We’ve also published some talented artists, all of whom contributed their beautiful and often disturbing works for free. Thank you to: Ana Teresa Barboza Gubo, Ryan Berkley, Sam Carr-Prindle, Michal Chelbin, Fabian Ciraolo, Brian Dettmer, Ben Frost, Jonathan Haeber, Markus Hartel, Ryan Enn Hughes, Sonny Kay, Daniela Kovacic, Tara Kelton, Jack Lovell, Dan Lydersen, Ben Riddlebarger, and Dimitri Tsykalov. And Google.
This final issue of Wag’s Revue took longer than I would have liked to come together — as they all have. I like it a lot more now than I feared I would — as I have every time. I’ve learned that things taking a little too long but ending up better is always good. That just because you could publish something doesn’t mean you have to. And it’s basically for that reason that it’s time for this to come to a close. I think we’ve done our thing.

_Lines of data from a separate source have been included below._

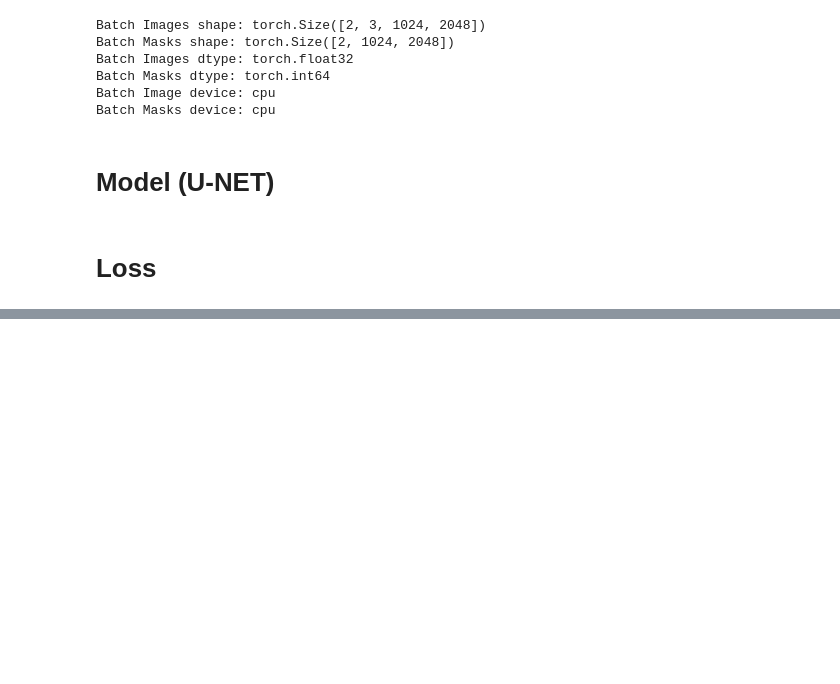
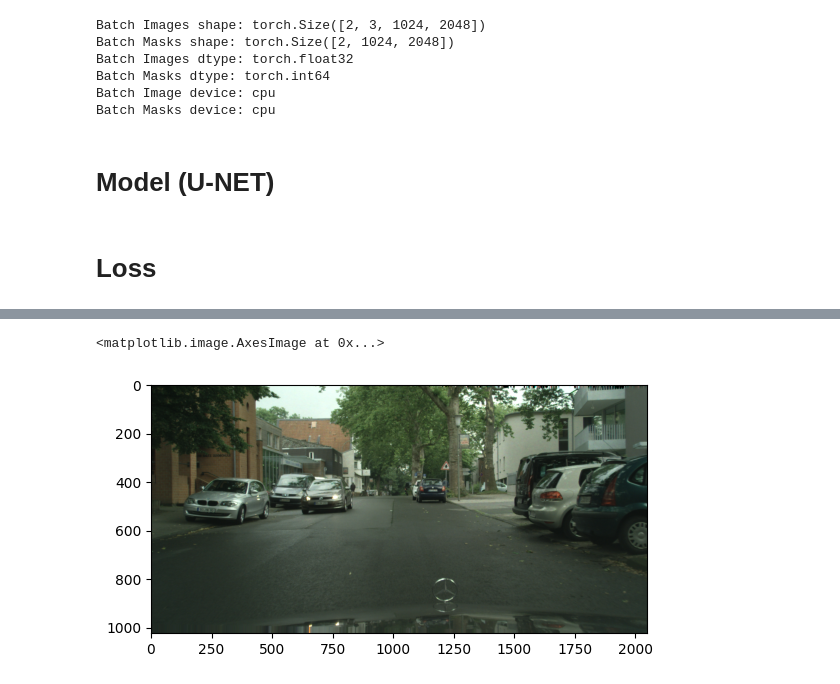
Before and after one commit to ahmedoy/CitySegmentation, a Jupyter notebook: Unet.ipynb, the cells around one changed output, grey strips where cells are left out. Cells and saved outputs as stored; diff of their text form; code cells hidden in the pictures; blank space fills up the shorter version.

Commit message:
Kaggle Notebook | Notebook | Version 1

```diff
--- a/Unet.ipynb
+++ b/Unet.ipynb
@@ -258,11 +258,11 @@ def get_test_file_paths(test_dir):
 
 # Paths to images and labels directories
 
-images_dir_train = '/kaggle/input/cityscapes-segmentation/images/train'
+images_dir_train = '/kaggle/input/images/train'
 
-labels_dir_train = '/kaggle/input/cityscapes-segmentation/labels/train'
+labels_dir_train = '/kaggle/input/labels/train'
 
-images_dir_test = '/kaggle/input/cityscapes-segmentation/images/test'
+images_dir_test = '/kaggle/input/images/test'
 
 
 
@@ -832,0 +855,23 @@ train_unet_model(model, dl_train, loss, optimizer)  # training on 10 epochs
+# %%
+from torchvision import transforms
+from PIL import Image
+
+# Define the transformations (resize to match model input, convert to tensor, etc.)
+transform = transforms.Compose([
+    transforms.Resize((256, 128)),  # Resize to the input size expected by U-Net
+    transforms.ToTensor(),  # Convert image to a PyTorch tensor
+])
+
+# Load and preprocess the input image
+image_path = '/kaggle/input/images/test/bochum/bochum_000000_028297_leftImg8bit.png'
+image = Image.open(image_path).convert('RGB')  # Open image and convert to RGB
+input_image = transform(image).unsqueeze(0)  # Add batch dimension
+
+# Move the image to the appropriate device (CPU or GPU)
+device = torch.device('cuda' if torch.cuda.is_available() else 'cpu')
+input_image = input_image.to(device)
+model = model.to(device)
+plt.imshow(image)
+# %% [output]
+<matplotlib.image.AxesImage at 0x...>
+[figure, added]
```
Also changed, not shown: parts of 5 cells of this notebook.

During my conversation with Saeed Jones for this issue, we were talking about how literary magazines are born. He’s about to launch one that’s got the money and power of a large media company behind it and that is, at the very least, a sign of the health of digital literary publishing. We were talking about how collaborative art projects like this spring out of real relationships. They come of sitting in your kitchen and yelling with your friends.
“That’s what I love about the literary magazine,” he said. “If there is any kind of cultural object that most consistently has appeared over the course of human history as a result of people having drinks, it’s the literary magazine.”
Thank you for reading.
Read all twenty issues of Wag’s Revue here for free.